[1993:] Monktonhall Colliery in Midlothian was the last pit my father worked in. It was closed down by British Coal / the Government as being uneconomical. The Miners decided to pool their redundancy money, and with outside financial help, plus backing by the same Government, they bought the pit and eventually started producing coal. This whole process took something like three and a half years, between the closing and reopening of the pit. The first order the Miners received, was for 185,000 tonnes of coal from British Coal. That angered me enough to write this song, what does it do to you? (Davy Steele, notes Ceolbeg 'An Unfair Dance')
[1996:] Aus historischer Sicht wäre [dies mein Lied für ein ewiges Songbook], um zu zeigen, wie Industrien, die einmal stark und wichtig waren und das Rückgrat des Landes bildeten, sich verändern. (Davy Steele, Progammheft ScFF '97, p. 23)
[1997:] A new pithead is to be constructed in South Wales and miners will once again pour home through terraced streets. [The film] 'Towards the Lights' is set to do for South Wales miners what 'The Full Monty' did for Sheffield steel workers. [It] will dramatise the tale of the successful workers' buy-out of the Tower Colliery in Hirwaun, Glamorgan. [Author Alan Plater describes it as] 'An extraordinary tale of the Coal Board closing down the colliery only for the men to use their redundancy money to buy back the pit.' So successful have they been that last year - only the second in their ownership - Tower, now the only deep cast mine in Wales, made £4.3m profit on a turnover of £22m. (Observer, 16 Nov)

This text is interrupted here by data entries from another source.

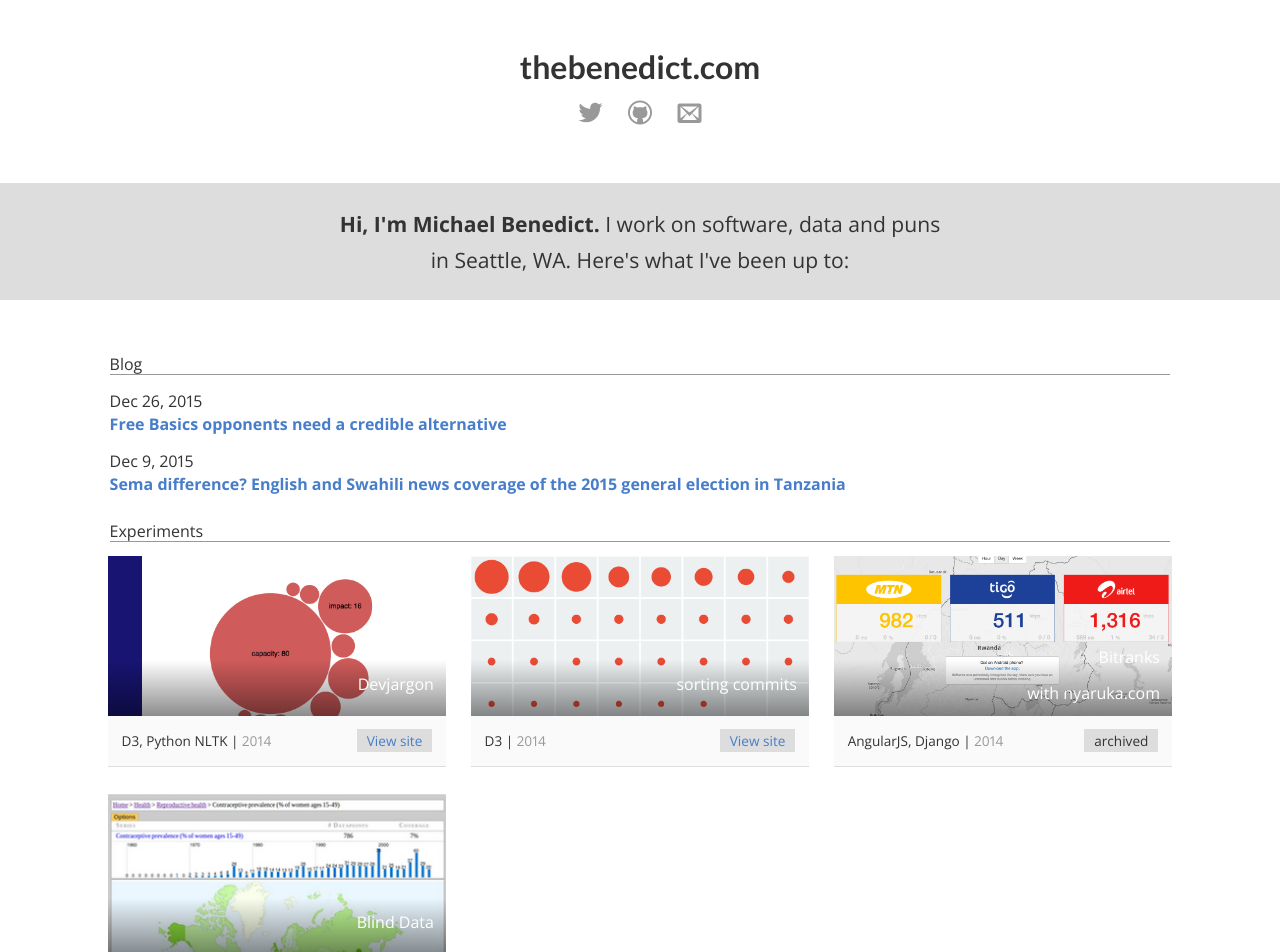
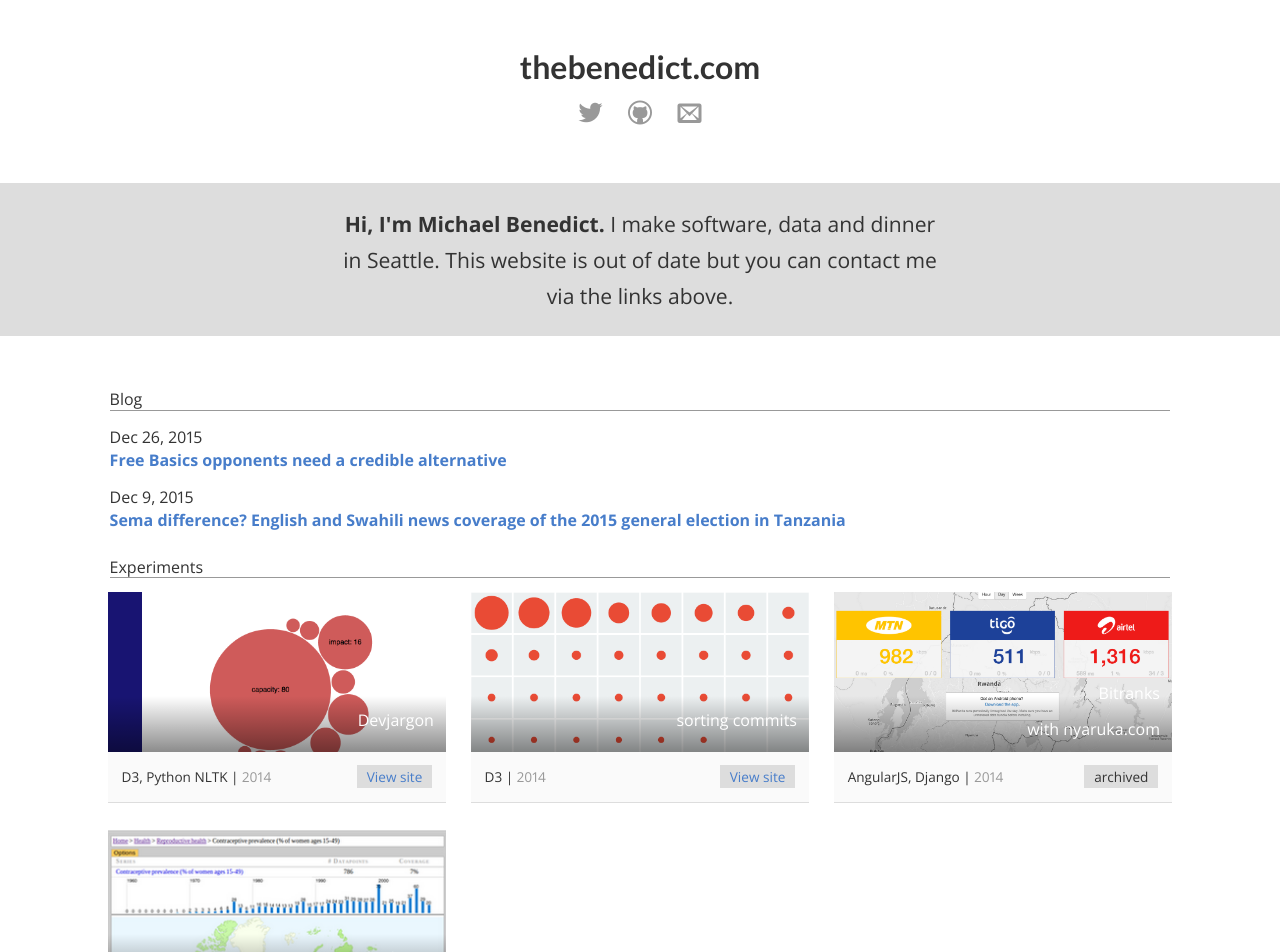
Before and after one commit to thebenedict/thebenedict.github.io, a Jekyll site: the page built from index.html, in a window 1280 px wide. Shown: the top 952 px of the page. Built offline with Jekyll 4.4.1, drawn with Linux system fonts in a browser that asks for light colours; nearby versions of some CDN libraries.

Commit message:
Update index.html

```diff
--- a/index.html
+++ b/index.html
@@ -14,7 +14,7 @@ layout: basic
 
 <div class="intro-wrapper">
     <div class="intro">
-        <h2 class="tagline">Hi, I'm Michael Benedict. <span class="small">I work on software, data and puns in Seattle, WA. Here's what I've been up to:</span></h2>
+        <h2 class="tagline">Hi, I'm Michael Benedict. <span class="small">I make software, data and dinner in Seattle. This website is out of date but you can contact me via the links above.</span></h2>
     </div>
 </div>
 
```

[1998:] [Last week] government ministers were meeting to finalise plans to save a market for Britain's 23 remaining deep coal mines. [...] With Labour set to launch its first major industrial intervention since coming to power, serious questions are being raised in the heart of government as to why it should choose to save a business seen as dangerous, bad for the environment and uneconomic. In opposition, Labour, with its historic ties to the mining communities, believed there was an easy answer: coal was a national asset, providing a secure supply of electricity for the nation and much-needed employment for 5,000 miners. [...]

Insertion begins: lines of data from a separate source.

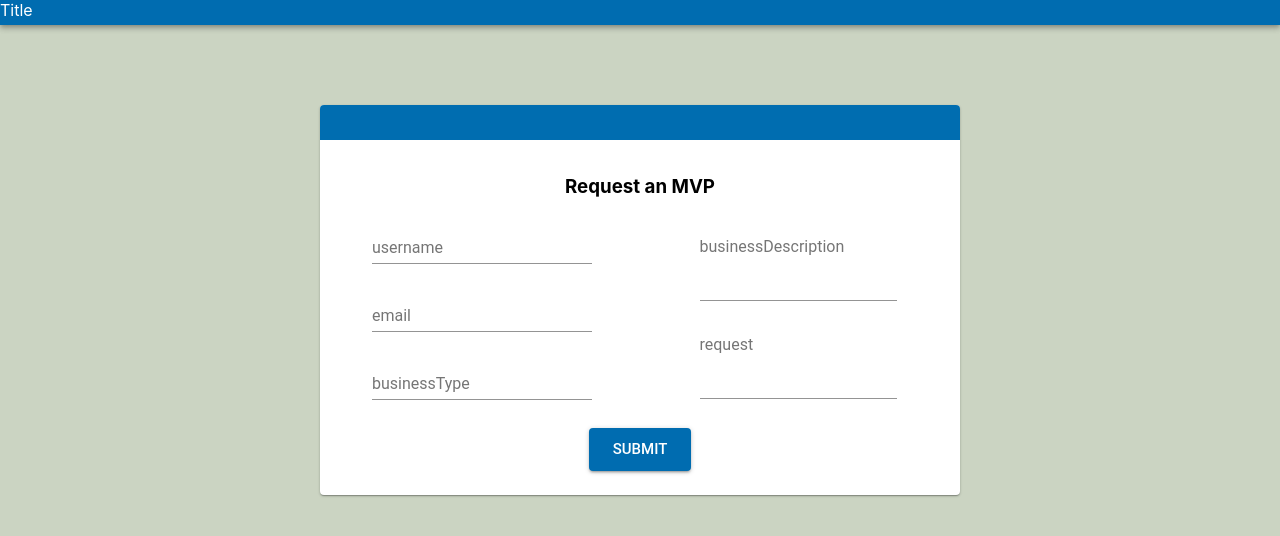
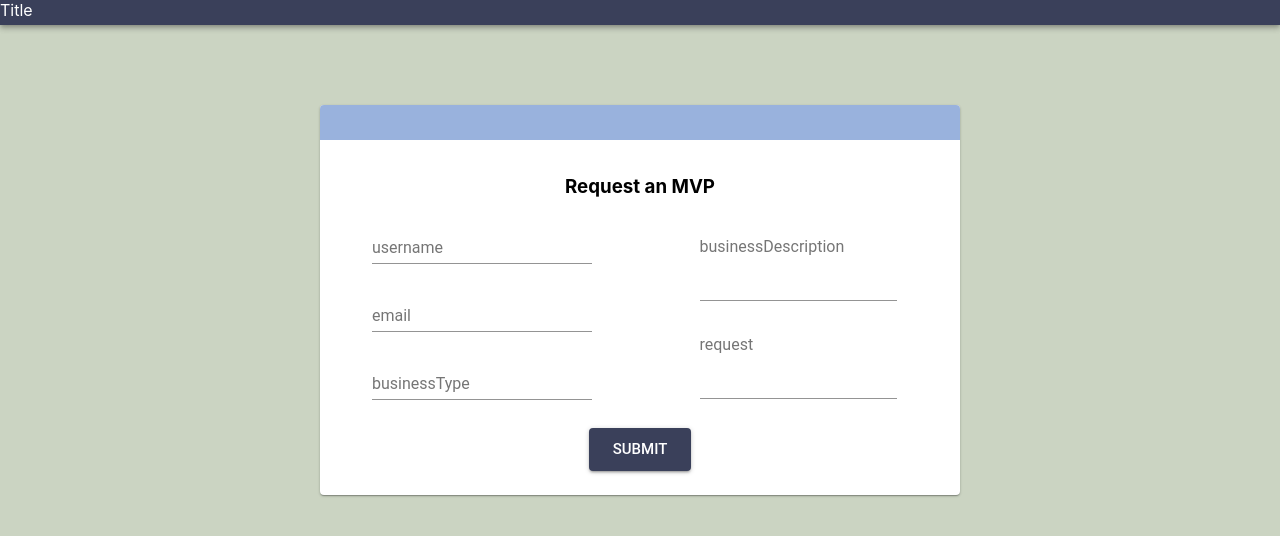
Before and after one commit to cwinnard/charlies-dev-shop, a React (Create React App) app: page /inquiry in a window 1280 px wide. Shown: the top 536 px of the page. Built offline with nearby package versions, Linux system fonts and the light colour scheme.

Commit message:
style color

```diff
--- a/src/App.css
+++ b/src/App.css
@@ -14,7 +14,7 @@
 }
 
 .formHeader {
-    background-color: #006db0;
+    background-color: #99b2dd;
     height: 35px;
     width: 100%;
 }
--- a/src/index.js
+++ b/src/index.js
@@ -14,8 +14,8 @@ const store = createStore(appReducer);
 const theme = createMuiTheme({palette:
     {
       primary: {
-        light: '#cbd4c2',
-        main: '#006cb0',
+        light: '#f9dec9',
+        main: '#3a405a',
         dark: '#006cb0',
         contrastText: '#ffffff',
       },
```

But in government, Labour has found it much harder to justify large-scale state intervention, particularly in the face of intense lobbying [by consumer groups, the Confederation of British Industry, environmentalists and US companies against a so-called 'gas moratorium' ]. In the face of such a powerful coalition it is no surprise that Labour ministers are asking whether it is really worth saving 5,000 jobs in what some see as an old-fashioned, declining and dirty industry. [The Government's energy advisory] panel advised the DTI [Department of Trade and Industry] that shutting Britain's remaining pits would not materially effect [sic!] the security of the country's energy supplies. [...] Not only would Britain's coal always be there - to be used at some later date if the need arose - there would always be plenty of cheap coal available from friendly nations like the US, Australia and South Africa. There was also the option of building more nuclear power stations and investing more in the renewable sector.
Yet Paymaster-General Geoffrey Robinson, the senior Treasury minister in charge of the energy review, appears determined to broker a deal to keep a market for at least 20 million tonnes of coal a year. Although this would still spell closure for a handful of the remaining pits, the coal lobby accepts this as a workable compromise. It steadfastly rejects the argument that electricity generated from coal is more expensive. The Confederation of UK Coal Producers [...] argues that as the UK already has ample generators to supply the country's electricity needs, the dash for gas is costing an unneccessary £250 million to £1 billion a year. Much of this cost has been hidden by the confusing and complex arrangement for setting electricity prices, known as the Pool. The UK's two largest generators, National Power and PowerGen, dominate the price-setting mechanism, which has the effect of keeping prices artificially high and allowing them to make huge profits, passing extra costs on to consumers. [...] Credit must go to the Government [...] for insisting that the energy review include a radical reform of the Pool. [...]
It will take at least a couple of years for fair electricity trading arrangements to bed down, backed by tough new regulation designed to make sure that low coal prices translate into low electricity bills. Then the ban on new gas-fired power stations could be lifted, and Labour could leave Britain's coal industry to sink or swim with a clear conscience. [Antony Barnett, Observer, 7 June)